The forward has made only four appearances for the Magpies this term, having spent last season on loan with West Brom in the Championship. Though he was unable to help the Baggies' seal promotion, Gayle enjoyed a stellar year in the Midlands as he struck 24 goals from his 41 games in all competitions.
Football Insider claim the 28-year-old is one of several players being monitored by Leeds, who are concerned by suggestions Arsenal could recall striker Eddie Nketiah from his loan spell ahead of time.
The Gunners academy graduate is yet to start a Championship match following his move to Yorkshire, with the Londoners' interim manager Freddie Ljungberg admitting he has been disappointed with Marcelo Bielsa's treatment of the forward, as per the Mirror.

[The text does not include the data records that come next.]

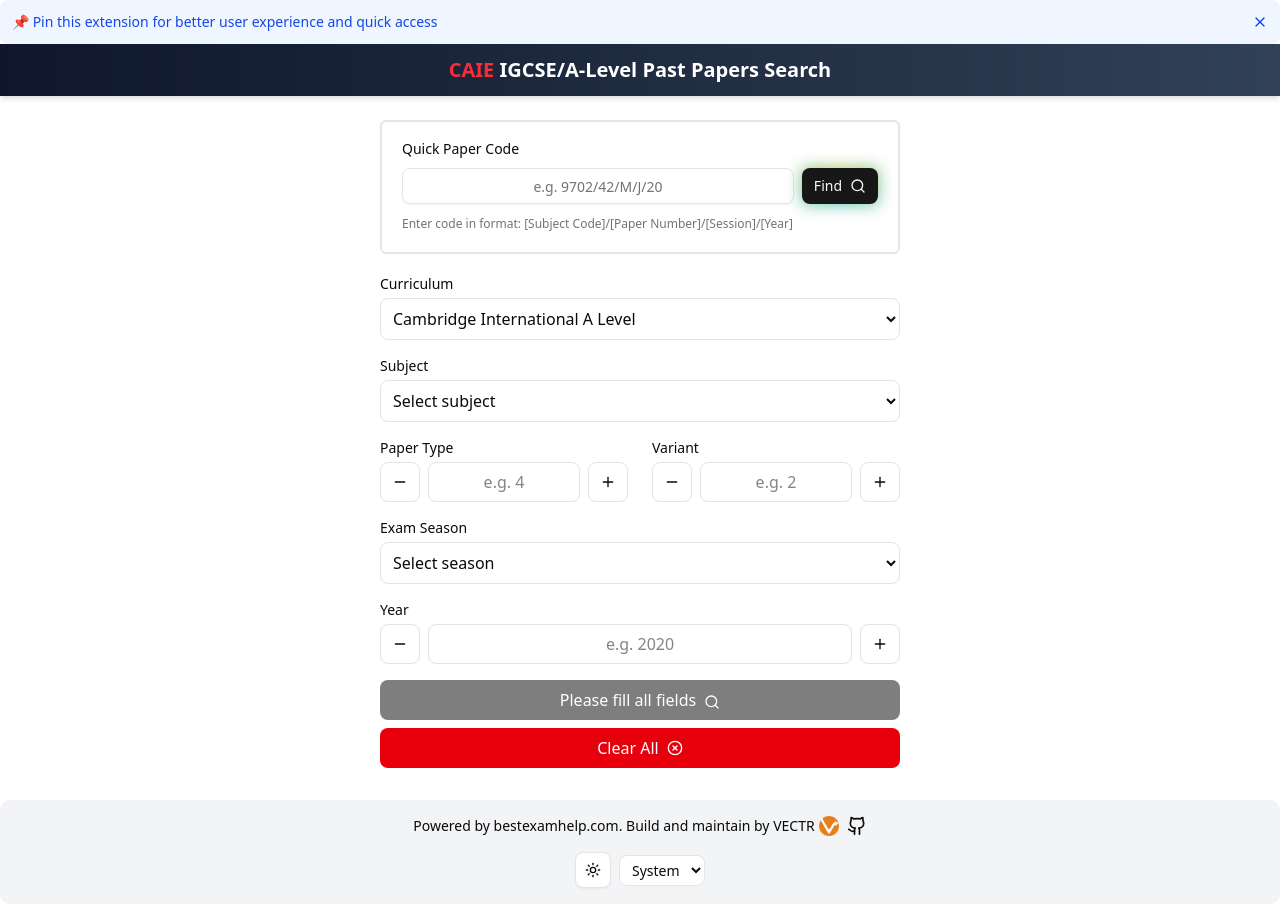
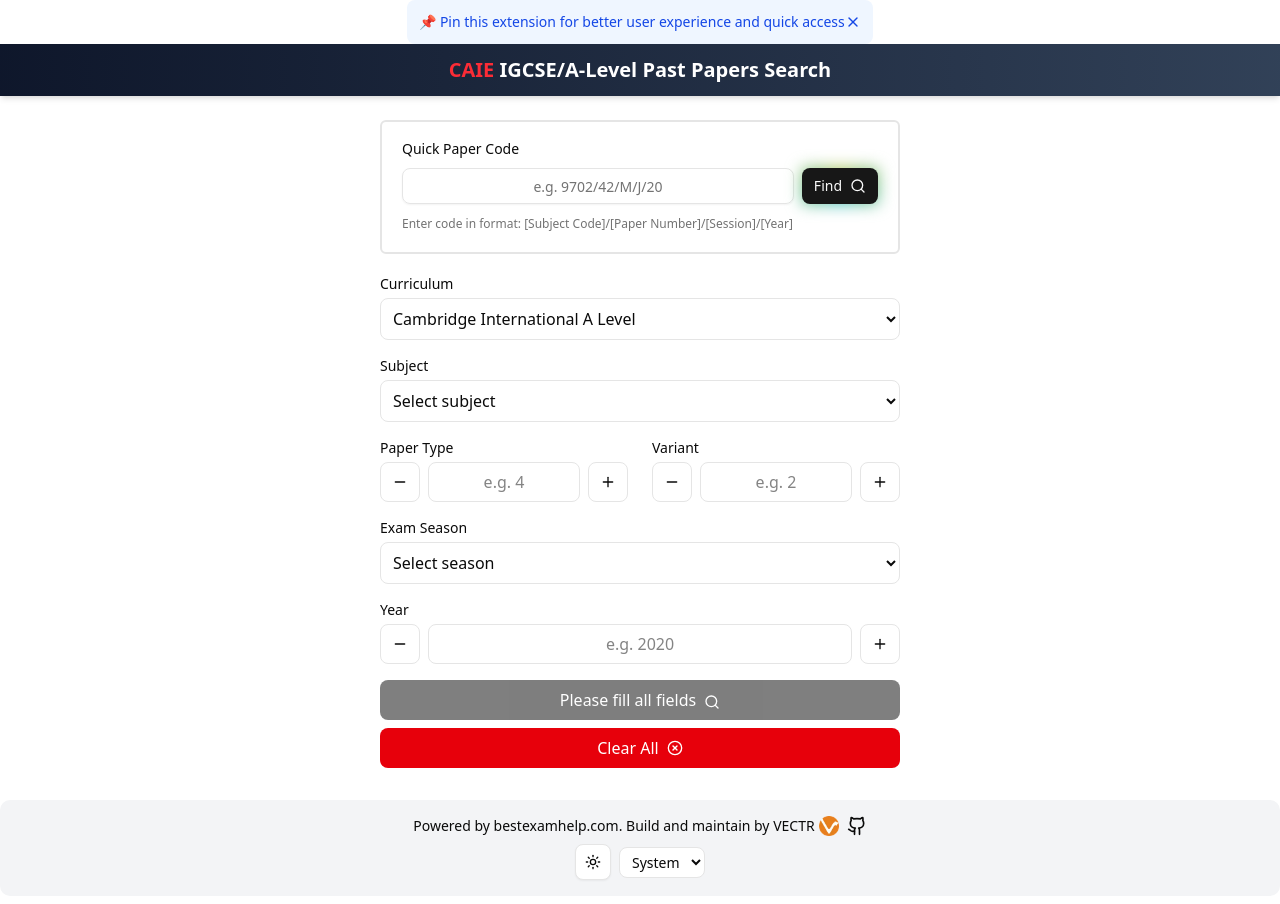
Before and after one commit to caocchinh/caie-paper-navigator, a React (Vite) app: page / in a window 1280 px wide. Built offline with nearby package versions, Linux system fonts and the light colour scheme; the HTML template or start-up script is replaced by a standard one.

Commit message:
Refactor App component layout to enhance responsiveness and visual consistency by adjusting container classes and ensuring full-width elements.

```diff
--- a/src/App.tsx
+++ b/src/App.tsx
@@ -72,7 +72,7 @@
   };
 
   return (
-    <div className="mx-auto">
+    <div className="min-h-screen flex flex-col justify-between w-full items-center bg-white dark:bg-primary-foreground">
       {showPinRecommendation && (
         <div className="bg-blue-50 p-3 rounded-md flex items-center justify-between">
           <p className="text-sm text-blue-700">
@@ -88,7 +88,7 @@
         </div>
       )}
 
-      <Card className="mx-auto border-none shadow-none !pb-8">
+      <Card className="mx-auto border-none shadow-none !pb-8 w-full">
         <CardContent className="!p-0">
           <h2 className="text-xl font-semibold mb-6 text-center bg-gradient-to-r from-slate-900 to-slate-700 text-white py-3 px-4  shadow-md">
             <span className="text-red-500 font-bold">CAIE</span> IGCSE/A-Level Past Papers Search
@@ -196,8 +196,8 @@
         </DialogContent>
       </Dialog>
 
-      <div className="text-center flex items-center flex-col justify-center gap-4 bg-gray-100 dark:bg-gray-900 rounded-lg p-4">
-        <div className="flex items-center justify-center gap-2">
+      <div className="text-center flex items-center flex-col justify-center gap-2 bg-gray-100 dark:bg-gray-900 rounded-lg p-4 w-full">
+        <div className="flex items-center justify-center gap-2 w-full bg-gray-100 dark:bg-gray-900">
           <a
             href="https://www.instagram.com/vectr.vcp/"
             target="_blank"
```
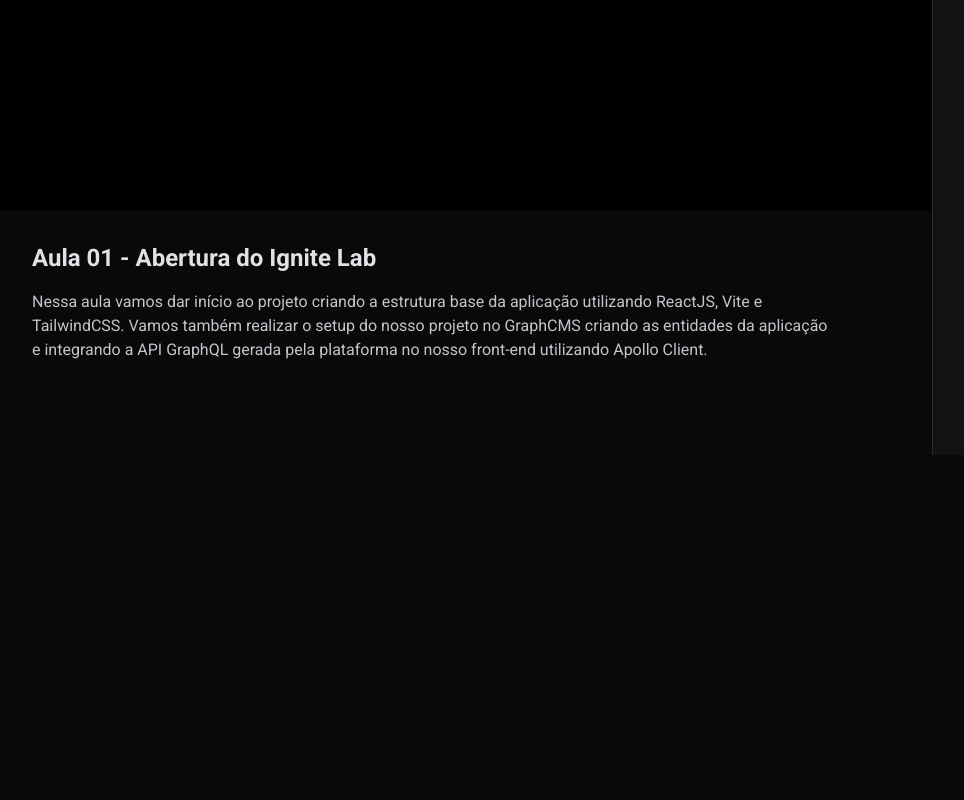
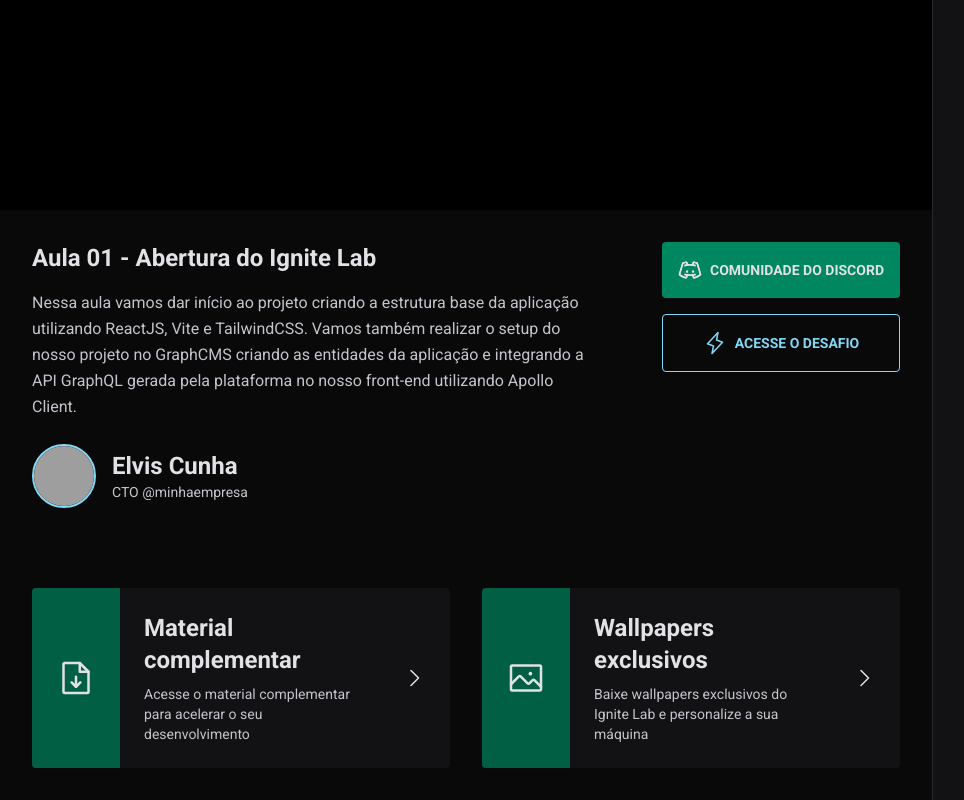
Before and after one commit to elvisvasc/event-platform, a React (Vite) app: page / in a window 1280 px wide. Shown: the part 345-1145 px from the top of the page, without its empty margins (0-964 px from the left). Before the commit the page ends 800 px from the top, so only its background shows below. Built offline with nearby package versions, Linux system fonts and the light colour scheme; no server answers; grey boxes are pictures that could not be loaded.

Commit message:
Implementando os dados complementares do vídeo.

```diff
--- a/src/components/Video.tsx
+++ b/src/components/Video.tsx
@@ -1,3 +1,5 @@
+import { CaretRight, DiscordLogo, FileArrowDown, Image, Lightning } from "phosphor-react";
+
 export function Video() {
   return (
     <div className="flex-1">
@@ -11,14 +13,65 @@
             <h1 className="text-2xl font-bold">
               Aula 01 - Abertura do Ignite Lab
             </h1>
-            <p className="mt-4 text-gray-200">
+            <p className="mt-4 text-gray-200 leading-relaxed">
               Nessa aula vamos dar início ao projeto criando a estrutura base da aplicação utilizando ReactJS, Vite e TailwindCSS. Vamos também realizar o setup do nosso projeto no GraphCMS criando as entidades da aplicação e integrando a API GraphQL gerada pela plataforma no nosso front-end utilizando Apollo Client.
             </p>
+
+            <div className="flex items-center gap-4 mt-6">
+              <img
+                className="h-16 w-16 rounded-full border-2 border-blue-500"
+                src="https://github.com/elvisvasc.png"
+                alt=""
+              />
+              <div className="leading-relaxed">
+                <strong className="font-bold text-2xl block">Elvis Cunha</strong>
+                <span className="text-gray-200 text-sm block">CTO @minhaempresa</span>
+              </div>
+            </div>
           </div>
 
-          <div></div>
+          <div className="flex flex-col gap-4">
+            <a href="" className="p-4 text-sm bg-green-500 flex items-center rounded font-bold uppercase gap-2 justify-center hover:bg-green-700 transition-colors">
+              <DiscordLogo size={24} />
+              Comunidade do Discord
+            </a>
+            <a href="" className="p-4 text-sm border border-blue-500 text-blue-500 flex items-center rounded font-bold uppercase gap-2 justify-center hover:bg-blue-500 hover:text-gray-900 transition-colors">
+              <Lightning size={24} />
+              Acesse o desafio
+            </a>
+          </div>
         </div>
-        <div>
+
+        <div className="gap-8 mt-20 grid grid-cols-2">
+          <a href="" className="bg-gray-700 rounded overflow-hidden flex items-stretch gap-6 hover:bg-gray-600 transition-colors">
+            <div className="bg-green-700 h-full p-6 flex items-center">
+              <FileArrowDown size={40} />
+            </div>
+            <div className="py-6 leading-relaxed">
+              <strong className="text-2xl">Material complementar</strong>
+              <p className="text-sm text-gray-200 mt-2">
+                Acesse o material complementar para acelerar o seu desenvolvimento
+              </p>
+            </div>
+            <div className="h-full p-6 flex items-center">
+              <CaretRight size={24} />
+            </div>
+          </a>
+
+          <a href="" className="bg-gray-700 rounded overflow-hidden flex items-stretch gap-6 hover:bg-gray-600 transition-colors">
+            <div className="bg-green-700 h-full p-6 flex items-center">
+              <Image size={40} />
+            </div>
+            <div className="py-6 leading-relaxed">
+              <strong className="text-2xl">Wallpapers exclusivos</strong>
+              <p className="text-sm text-gray-200 mt-2">
+                Baixe wallpapers exclusivos do Ignite Lab e personalize a sua máquina
+              </p>
+            </div>
+            <div className="h-full p-6 flex items-center">
+              <CaretRight size={24} />
+            </div>
+          </a>
 
         </div>
       </div>
```
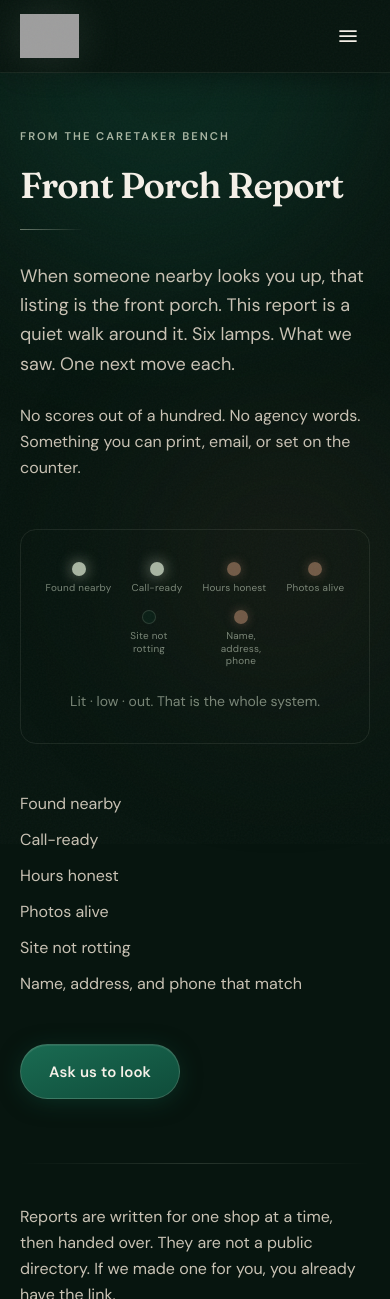
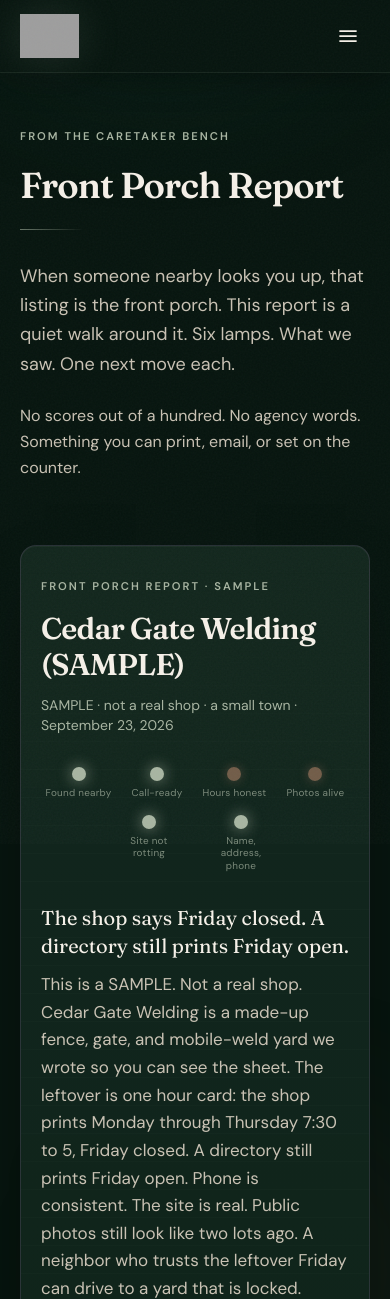
Before and after one commit to dpuzel/evergreen-reach-next, a Next.js app: page /porch in a window 390 px wide. Shown: the top 1299 px of the page. Built offline with nearby package versions, Linux system fonts and the light colour scheme; grey boxes are pictures that could not be loaded.

Commit message:
feat: SAMPLE Front Porch sheet on /porch
Cedar Gate Welding is a made-up shop in a generic town. Same PorchSheet
as a real report, labeled SAMPLE. Quiet share URL stays noindex.

```diff
--- a/src/app/porch/[slug]/page.tsx
+++ b/src/app/porch/[slug]/page.tsx
@@ -25,7 +25,7 @@ export async function generateMetadata({
   if (!report) return { title: "Front Porch Report", robots: { index: false } };
 
   const title = report.demo
-    ? `${report.business} · friend demo porch`
+    ? `${report.business} · SAMPLE`
     : `${report.business} · Front Porch Report`;
 
   return {
--- a/src/app/porch/page.tsx
+++ b/src/app/porch/page.tsx
@@ -1,8 +1,8 @@
 import type { Metadata } from "next";
-import Link from "next/link";
-import { PorchLamps } from "@/components/PorchLamps";
+import { notFound } from "next/navigation";
+import { PorchSheet } from "@/components/PorchSheet";
 import { SiteShell } from "@/components/SiteShell";
-import type { PorchSignal } from "@/lib/porch-core";
+import { getPorchReport } from "@/lib/porch";
 import { site } from "@/lib/site";
 
 export const metadata: Metadata = {
@@ -19,16 +19,12 @@ export const metadata: Metadata = {
   },
 };
 
-const SAMPLE_LAMPS: PorchSignal[] = [
-  { id: "found", lamp: "lit", note: "", next: "" },
-  { id: "call", lamp: "lit", note: "", next: "" },
-  { id: "hours", lamp: "dim", note: "", next: "" },
-  { id: "photos", lamp: "dim", note: "", next: "" },
-  { id: "site", lamp: "out", note: "", next: "" },
-  { id: "nap", lamp: "dim", note: "", next: "" },
-];
+const SAMPLE_SLUG = "cedar-gate-welding";
 
 export default function PorchLandingPage() {
+  const sample = getPorchReport(SAMPLE_SLUG);
+  if (!sample?.demo) notFound();
+
   return (
     <SiteShell>
       <main className="relative overflow-hidden">
@@ -52,26 +48,10 @@ export default function PorchLandingPage() {
             No scores out of a hundred. No agency words. Something you can print,
             email, or set on the counter.
           </p>
+        </section>
 
-          <div className="my-12 rounded-2xl border border-sage/12 px-6 py-8">
-            <PorchLamps signals={SAMPLE_LAMPS} />
-            <p className="mt-6 text-center text-sm text-sage/70">
-              Lit · low · out. That is the whole system.
-            </p>
-          </div>
-
-          <ul className="mb-12 space-y-3 text-cream-dim">
-            <li>Found nearby</li>
-            <li>Call-ready</li>
-            <li>Hours honest</li>
-            <li>Photos alive</li>
-            <li>Site not rotting</li>
-            <li>Name, address, and phone that match</li>
-          </ul>
-
-          <Link href="/#contact" className="btn-primary">
-            Ask us to look
-          </Link>
+        <section className="relative mx-auto max-w-3xl px-5 pb-16 sm:px-6">
+          <PorchSheet report={sample} embedded />
         </section>
 
         <section className="relative mx-auto max-w-3xl px-5 pb-28 sm:px-6">
--- a/src/components/PorchSheet.tsx
+++ b/src/components/PorchSheet.tsx
@@ -1,4 +1,5 @@
 import type { ReactNode } from "react";
+import Link from "next/link";
 import { PorchLamps } from "@/components/PorchLamps";
 import { site } from "@/lib/site";
 import {
@@ -12,10 +13,14 @@ import {
 export function PorchSheet({
   report,
   actions,
+  embedded,
 }: {
   report: PorchReport;
   actions?: ReactNode;
+  embedded?: boolean;
 }) {
+  const TitleTag = embedded ? "h2" : "h1";
+
   return (
     <article
       className={`porch-sheet relative overflow-hidden rounded-2xl border px-5 py-8 sm:px-10 sm:py-12 ${
@@ -27,15 +32,15 @@ export function PorchSheet({
       <header className="relative">
         <p className="eyebrow mb-4">
           {report.demo
-            ? "Front Porch Report · friend demo"
+            ? "Front Porch Report · SAMPLE"
             : "Front Porch Report"}
         </p>
-        <h1 className="font-display mb-3 text-3xl font-semibold tracking-tight text-cream sm:text-4xl">
+        <TitleTag className="font-display mb-3 text-3xl font-semibold tracking-tight text-cream sm:text-4xl">
           {report.business || "Unnamed shop"}
-        </h1>
+        </TitleTag>
         <p className="text-sm text-sage">
           {report.demo
-            ? "Demo sheet for a friend"
+            ? "SAMPLE · not a real shop"
             : `Generated for ${report.business || "this business"}`}
           {report.town ? ` · ${report.town}` : ""}
           {" · "}
@@ -112,10 +117,15 @@ export function PorchSheet({
 
       <footer className="relative mt-12 border-t border-sage/10 pt-8">
         {report.demo ? (
-          <p className="mb-4 max-w-xl leading-relaxed text-cream-dim">
-            Same six lamps we use for a real shop. Made so a friend could see
-            the porch. Not a client send. Not a pitch. Not a listing.
-          </p>
+          <div className="mb-4 max-w-xl">
+            <p className="mb-5 leading-relaxed text-cream-dim">
+              Same six lamps we use for a real shop. This one is a SAMPLE. Not
+              a real listing. Not a client send.
+            </p>
+            <Link href="/#contact" className="btn-primary">
+              Request one for your shop
+            </Link>
+          </div>
         ) : (
           <p className="mb-4 max-w-xl leading-relaxed text-cream-dim">
             We put this together as a neighbor would. No contract attached. If you
--- /dev/null
+++ b/src/content/porch/cedar-gate-welding.json
@@ -0,0 +1,47 @@
+{
+  "slug": "cedar-gate-welding",
+  "business": "Cedar Gate Welding (SAMPLE)",
+  "town": "a small town",
+  "generated": "2026-09-23",
+  "demo": true,
+  "headline": "The shop says Friday closed. A directory still prints Friday open.",
+  "summary": "This is a SAMPLE. Not a real shop. Cedar Gate Welding is a made-up fence, gate, and mobile-weld yard we wrote so you can see the sheet. The leftover is one hour card: the shop prints Monday through Thursday 7:30 to 5, Friday closed. A directory still prints Friday open. Phone is consistent. The site is real. Public photos still look like two lots ago. A neighbor who trusts the leftover Friday can drive to a yard that is locked.",
+  "signals": [
+    {
+      "id": "found",
+      "lamp": "lit",
+      "note": "You show up for fences, gates, and a mobile weld. A neighbor looking for a gate can find you.",
+      "next": "Keep the category fence and mobile weld."
+    },
+    {
+      "id": "call",
+      "lamp": "lit",
+      "note": "The shop number is the same on the site and the listing. Call is how people book. That door works.",
+      "next": "Keep that number. Do not add a second one."
+    },
+    {
+      "id": "hours",
+      "lamp": "dim",
+      "note": "The shop card is Monday through Thursday 7:30 to 5, Friday closed. A directory still prints Friday open. A leftover Friday is how a neighbor drives to a locked yard.",
+      "next": "Write one hour card, including Friday closed. Copy it to the listing the same morning."
+    },
+    {
+      "id": "photos",
+      "lamp": "dim",
+      "note": "The work is gates. Public photos still show the old lot. A first-time neighbor cannot tell this year's yard from two lots ago.",
+      "next": "Put four current photos on the listing: this year's yard, a gate in progress, a finished fence, and the truck."
+    },
+    {
+      "id": "site",
+      "lamp": "lit",
+      "note": "The shop site loads and belongs to you. Phone and the week are there. The leftover Friday sits on a directory, not on the site.",
+      "next": "Keep the site. Take Friday open off the leftover card."
+    },
+    {
+      "id": "nap",
+      "lamp": "lit",
+      "note": "Name and phone line up. The leftover is the week, not the pin.",
+      "next": "Keep the public pin. The hours card is the pass."
+    }
+  ]
+}
```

Ljungberg's comments have increased the likelihood Nketiah will leave the Whites next month, meaning they must find a replacement, or leave themselves bare up to in their promotion bid. Leeds sit second in the division, five points clear of Fulham in third.
Assuming Leeds want to give themselves the best chance of being promoted come May, they will be looking at players with a proven record in the Championship, and they could do far worse than Gayle in that regard.
The Englishman has spent three seasons in the second-tier, netting a total of 59 goals in 100 appearances. That is the kind of finishing ability Bielsa will need to keep the Whites in contention, especially after Patrick Bamford's struggles in the early stages of this campaign.
Given the his lack of game-time at St James' Park, it should prove easier to land the Magpies frontman than many of the alternatives, including Liverpool starlet Rhian Brewster.
Newcastle are thought to be open to him making a permanent exit, though a loan offer from Leeds may prove problematic. Even if they have to pay a fee for his services, it's unlikely Gayle will cost more than the Whites can afford.